Commenced in January 2007
Frequency: Monthly
Edition: International
Paper Count: 4

cognitive load theory Related Abstracts

4 Managing the Cognitive Load of Medical Students during Anatomy Lecture

Authors: Siti Nurma Hanim Hadie, Asma’ Hassan, Zul Izhar Ismail, Ahmad Fuad Abdul Rahim, Mohd. Zarawi Mat Nor, Hairul Nizam Ismail

Abstract:

Anatomy is a medical subject, which contributes to high cognitive load during learning. Despite its complexity, anatomy remains as the most important basic sciences subject with high clinical relevancy. Although anatomy knowledge is required for safe practice, many medical students graduated without having sufficient knowledge. In fact, anatomy knowledge among the medical graduates was reported to be declining and this had led to various medico-legal problems. Applying cognitive load theory (CLT) in anatomy teaching particularly lecture would be able to address this issue since anatomy information is often perceived as cognitively challenging material. CLT identifies three types of loads which are intrinsic, extraneous and germane loads, which combine to form the total cognitive load. CLT describe that learning can only occur when the total cognitive load does not exceed human working memory capacity. Hence, managing these three types of loads with the aim of optimizing the working memory capacity would be beneficial to the students in learning anatomy and retaining the knowledge for future application.

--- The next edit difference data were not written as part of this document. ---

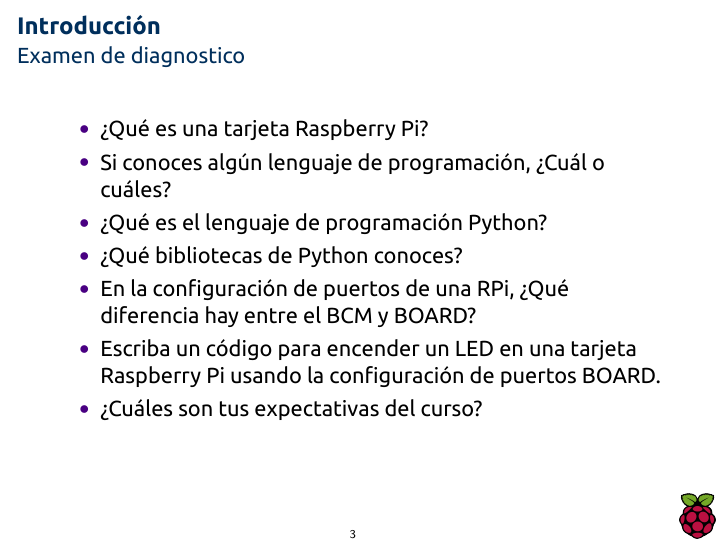
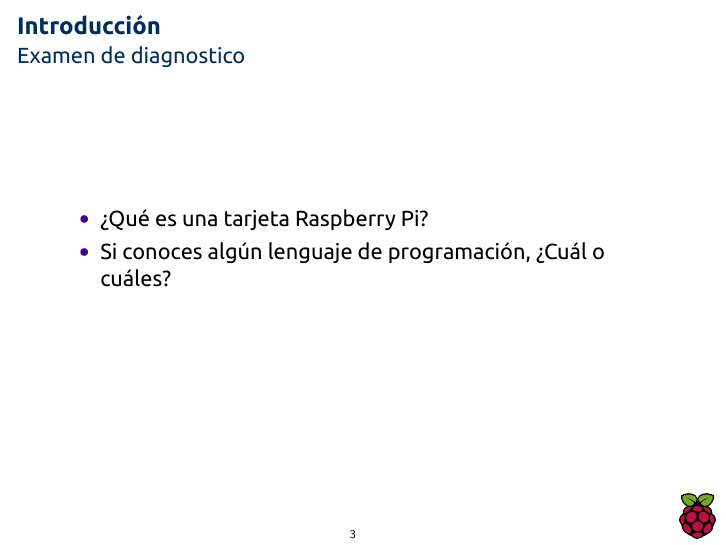
Before and after one commit to 0mR2r0/cursorpi, LaTeX slides (curso_inter_rpi.tex): page 3 of 56. The pictures show the PDF file curso_inter_rpi.pdf that the author committed with the source.

Commit message:
Modificacion elimine preguntas del examen diagnostico

```diff
--- a/curso_inter_rpi.tex
+++ b/curso_inter_rpi.tex
@@ -40,11 +40,6 @@
 		\begin{itemize}
 			\item ¿Qué es una tarjeta Raspberry Pi?
 			\item Si conoces algún lenguaje de programación, ¿Cuál o cuáles?
-			\item ¿Qué es el lenguaje de programación Python?
-			\item ¿Qué bibliotecas de Python conoces?
-			\item En la configuración de puertos de una RPi, ¿Qué diferencia hay entre el BCM y BOARD?
-			\item Escriba un código para encender un LED en una tarjeta Raspberry Pi usando la configuración de puertos BOARD.
-			\item ¿Cuáles son tus expectativas del curso?
 		\end{itemize}
 	\end{frame}
 	\subsection{Generalidades y requisitos}
```
Also changed, not shown: curso_inter_rpi.pdf.
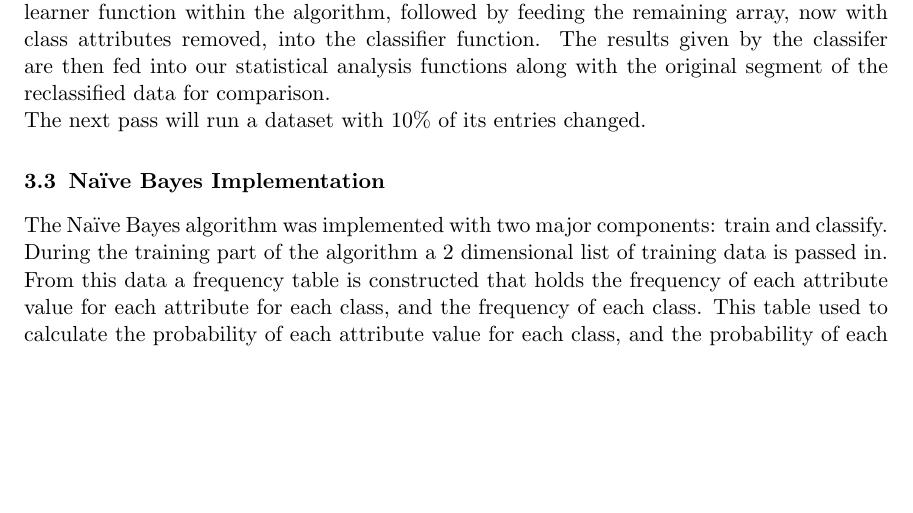
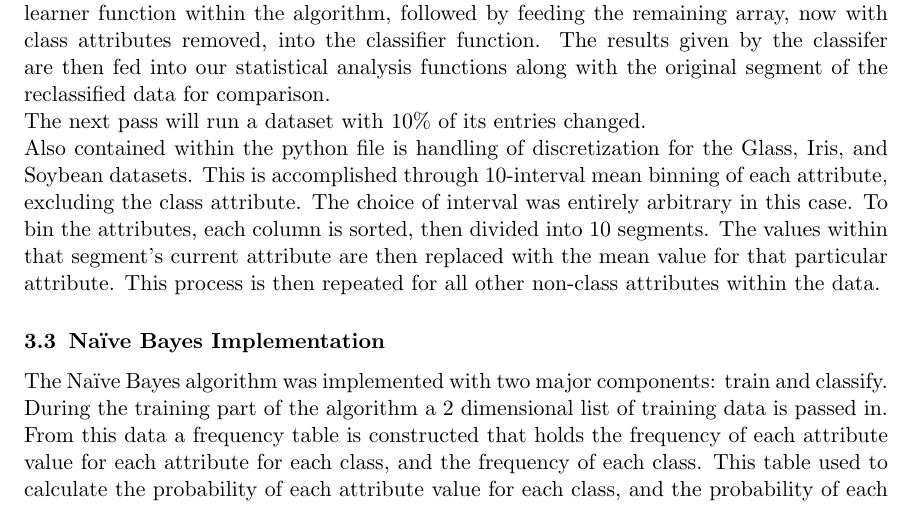
Before and after one commit to asalois/csci_447, a LaTeX paper (Project 1/writeup/writeup.tex): part of page 2 of 4, cut so that both start at the same text, the shorter picture padded with empty space. Compiled offline with pdfLaTeX.

Commit message:
added explanation of discretization of glass, iris, and soybean

```diff
--- a/Project 1/writeup/writeup.tex
+++ b/Project 1/writeup/writeup.tex
@@ -114,7 +114,12 @@ into the learner function within the algorithm, followed by feeding the remainin
 now with class attributes removed, into the classifier function. The results given by
 the classifer are then fed into our statistical analysis functions along with the original
 segment of the reclassified data for comparison.\\
-The next pass will run a dataset with 10\% of its entries changed.
+The next pass will run a dataset with 10\% of its entries changed.\\
+Also contained within the python file is handling of discretization for the Glass, Iris, and Soybean datasets.
+This is accomplished through 10-interval mean binning of each attribute, excluding the class attribute. The choice
+of interval was entirely arbitrary in this case. To bin the attributes, each column is sorted, then
+divided into 10 segments. The values within that segment's current attribute are then replaced with the mean
+value for that particular attribute. This process is then repeated for all other non-class attributes within the data.
 
 \subsection{Naïve Bayes Implementation}
 
```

Keywords: cognitive load theory, intrinsic load, extraneous load, germane load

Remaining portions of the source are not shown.